Montes Claros is one of 357 cities that have historically voted for Lula’s Workers’ Party (pt), but voted for Mr Bolsonaro or another candidate in 2018. It was won back by the pt on October 2nd. So were 225 other cities, nearly half of them in Minas. Mr Bolsonaro’s campaign has made flipping them again a priority. In his headquarters Mr Freitas, the congressman, points at a map of the region in which each municipality is marked with a coloured pin. The red ones represent mayors allied with Lula. The green ones “are my mayors”. His access to federal funds for hospitals and roads helped them win races in 2020. In exchange, he says, they will convince constituents to vote for Mr Bolsonaro.
Such pressure may work with some. Minas was once a gold-mining hub in which slaves and poor workers laboured under the Portuguese. In the 20th century, coronelismo, or “rule of the colonels”, gave way to clientelism. Laurindo Mekie, a historian at the State University of Montes Claros, dubbed the municipality “the city of favours” because of the way politicians in the mid-20th century traded personal favours for poor people’s votes. Dependency on government benefits today often translates into votes for the mayor’s allies running for state and federal Congress.
But according to Mr Mekie there exists an “unspoken rule” that, when it comes to the president, voters are free to choose. Most mayors in Minas did not put Mr Bolsonaro’s number, 22, on flyers known as “little saints,” which voters carry on election day to remember their choices for each federal and state office. To do so could be political suicide in Lula-leaning regions.

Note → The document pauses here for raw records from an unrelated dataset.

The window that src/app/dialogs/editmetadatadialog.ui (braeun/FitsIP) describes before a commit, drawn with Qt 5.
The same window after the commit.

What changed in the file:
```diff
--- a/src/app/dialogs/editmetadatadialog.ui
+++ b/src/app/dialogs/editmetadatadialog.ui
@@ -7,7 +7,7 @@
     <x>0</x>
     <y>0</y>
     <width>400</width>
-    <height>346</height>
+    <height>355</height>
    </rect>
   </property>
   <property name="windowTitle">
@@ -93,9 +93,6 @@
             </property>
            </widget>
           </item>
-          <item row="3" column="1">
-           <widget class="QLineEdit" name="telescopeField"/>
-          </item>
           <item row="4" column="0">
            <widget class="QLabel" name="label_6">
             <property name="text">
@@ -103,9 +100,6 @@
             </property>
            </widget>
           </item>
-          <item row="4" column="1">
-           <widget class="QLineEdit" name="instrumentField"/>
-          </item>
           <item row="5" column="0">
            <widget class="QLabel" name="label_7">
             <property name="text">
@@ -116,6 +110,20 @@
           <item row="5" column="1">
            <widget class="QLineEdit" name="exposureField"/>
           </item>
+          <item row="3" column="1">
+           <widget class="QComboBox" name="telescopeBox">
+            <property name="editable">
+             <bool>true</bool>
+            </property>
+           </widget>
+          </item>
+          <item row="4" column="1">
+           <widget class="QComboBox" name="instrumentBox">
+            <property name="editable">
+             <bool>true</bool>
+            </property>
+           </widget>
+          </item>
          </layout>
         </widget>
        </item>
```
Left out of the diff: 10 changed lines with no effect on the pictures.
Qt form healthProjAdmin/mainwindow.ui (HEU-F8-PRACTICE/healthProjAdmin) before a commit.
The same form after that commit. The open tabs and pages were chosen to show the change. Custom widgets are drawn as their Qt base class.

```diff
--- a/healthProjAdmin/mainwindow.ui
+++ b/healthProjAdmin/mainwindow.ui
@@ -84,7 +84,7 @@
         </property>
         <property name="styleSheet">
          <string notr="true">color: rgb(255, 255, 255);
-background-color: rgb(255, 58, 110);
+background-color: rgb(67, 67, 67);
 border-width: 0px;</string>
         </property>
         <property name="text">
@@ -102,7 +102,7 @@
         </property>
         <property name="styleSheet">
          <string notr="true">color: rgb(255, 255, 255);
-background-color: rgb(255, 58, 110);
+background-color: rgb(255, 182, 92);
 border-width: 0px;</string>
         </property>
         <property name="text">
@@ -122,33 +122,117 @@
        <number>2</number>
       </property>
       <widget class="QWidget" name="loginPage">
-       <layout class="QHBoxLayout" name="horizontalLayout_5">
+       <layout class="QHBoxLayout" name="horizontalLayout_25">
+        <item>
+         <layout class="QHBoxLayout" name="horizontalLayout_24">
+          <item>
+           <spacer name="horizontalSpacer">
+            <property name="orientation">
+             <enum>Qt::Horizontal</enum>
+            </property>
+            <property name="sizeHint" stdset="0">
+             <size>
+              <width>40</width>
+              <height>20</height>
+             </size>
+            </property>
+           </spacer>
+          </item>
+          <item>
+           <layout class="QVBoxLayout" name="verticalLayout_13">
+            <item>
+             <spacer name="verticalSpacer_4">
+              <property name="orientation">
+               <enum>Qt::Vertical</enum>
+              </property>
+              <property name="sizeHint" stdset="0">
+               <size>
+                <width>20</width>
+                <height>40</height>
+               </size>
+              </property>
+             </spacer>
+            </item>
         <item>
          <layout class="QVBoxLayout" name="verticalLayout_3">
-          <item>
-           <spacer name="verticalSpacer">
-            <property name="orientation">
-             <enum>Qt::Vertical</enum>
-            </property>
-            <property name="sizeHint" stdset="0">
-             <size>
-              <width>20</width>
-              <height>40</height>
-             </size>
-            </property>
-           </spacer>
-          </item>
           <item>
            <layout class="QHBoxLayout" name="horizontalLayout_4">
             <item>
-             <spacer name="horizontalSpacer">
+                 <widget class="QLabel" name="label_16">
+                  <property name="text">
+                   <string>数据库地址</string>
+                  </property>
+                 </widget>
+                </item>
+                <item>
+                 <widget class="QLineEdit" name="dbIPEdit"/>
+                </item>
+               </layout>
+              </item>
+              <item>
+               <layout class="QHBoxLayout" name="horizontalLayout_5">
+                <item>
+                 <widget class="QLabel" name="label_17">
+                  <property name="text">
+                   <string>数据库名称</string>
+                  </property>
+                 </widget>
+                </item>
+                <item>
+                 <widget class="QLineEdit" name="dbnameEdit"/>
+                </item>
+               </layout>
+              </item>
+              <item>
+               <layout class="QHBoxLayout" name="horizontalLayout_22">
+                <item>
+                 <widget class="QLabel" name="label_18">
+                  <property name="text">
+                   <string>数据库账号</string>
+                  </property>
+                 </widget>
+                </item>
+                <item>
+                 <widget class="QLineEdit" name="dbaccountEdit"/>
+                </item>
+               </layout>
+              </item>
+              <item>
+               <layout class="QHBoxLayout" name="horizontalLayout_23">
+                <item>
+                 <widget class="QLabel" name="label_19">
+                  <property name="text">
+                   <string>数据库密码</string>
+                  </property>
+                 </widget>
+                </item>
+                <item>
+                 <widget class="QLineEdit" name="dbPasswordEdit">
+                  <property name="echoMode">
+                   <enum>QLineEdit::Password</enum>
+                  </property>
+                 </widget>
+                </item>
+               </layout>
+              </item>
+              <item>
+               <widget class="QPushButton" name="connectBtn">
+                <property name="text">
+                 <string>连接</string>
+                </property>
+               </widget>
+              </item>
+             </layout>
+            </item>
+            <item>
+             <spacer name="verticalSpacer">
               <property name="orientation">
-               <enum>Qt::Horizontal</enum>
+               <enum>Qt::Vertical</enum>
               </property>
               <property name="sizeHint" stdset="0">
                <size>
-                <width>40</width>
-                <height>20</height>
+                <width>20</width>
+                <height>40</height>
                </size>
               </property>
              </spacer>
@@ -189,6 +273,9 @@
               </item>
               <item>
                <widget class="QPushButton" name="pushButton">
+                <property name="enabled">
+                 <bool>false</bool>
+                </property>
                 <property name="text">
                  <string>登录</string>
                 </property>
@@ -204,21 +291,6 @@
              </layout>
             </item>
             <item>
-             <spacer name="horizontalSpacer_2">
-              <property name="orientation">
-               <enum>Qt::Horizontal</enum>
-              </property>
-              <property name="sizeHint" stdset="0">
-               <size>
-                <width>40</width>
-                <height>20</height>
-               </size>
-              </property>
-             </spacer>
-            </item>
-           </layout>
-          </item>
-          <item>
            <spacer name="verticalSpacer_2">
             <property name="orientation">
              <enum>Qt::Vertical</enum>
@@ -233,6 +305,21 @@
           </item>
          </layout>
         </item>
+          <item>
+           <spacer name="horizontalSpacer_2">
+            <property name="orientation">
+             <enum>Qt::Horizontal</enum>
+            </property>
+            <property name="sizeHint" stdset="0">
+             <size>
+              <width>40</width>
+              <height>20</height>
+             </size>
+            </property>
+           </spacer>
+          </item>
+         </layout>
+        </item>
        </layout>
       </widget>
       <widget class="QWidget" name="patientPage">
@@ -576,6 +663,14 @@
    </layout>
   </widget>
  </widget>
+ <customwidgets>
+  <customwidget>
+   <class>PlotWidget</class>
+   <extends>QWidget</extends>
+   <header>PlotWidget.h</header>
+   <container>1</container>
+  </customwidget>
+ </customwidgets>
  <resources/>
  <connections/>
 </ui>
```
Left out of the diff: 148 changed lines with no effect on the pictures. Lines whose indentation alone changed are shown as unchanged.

Mr Zema did not declare support for Mr Bolsonaro until after the first round. As a result, millions of mineiros “voted Luzema”, casting ballots for both Lula and Mr Zema despite their ideological differences.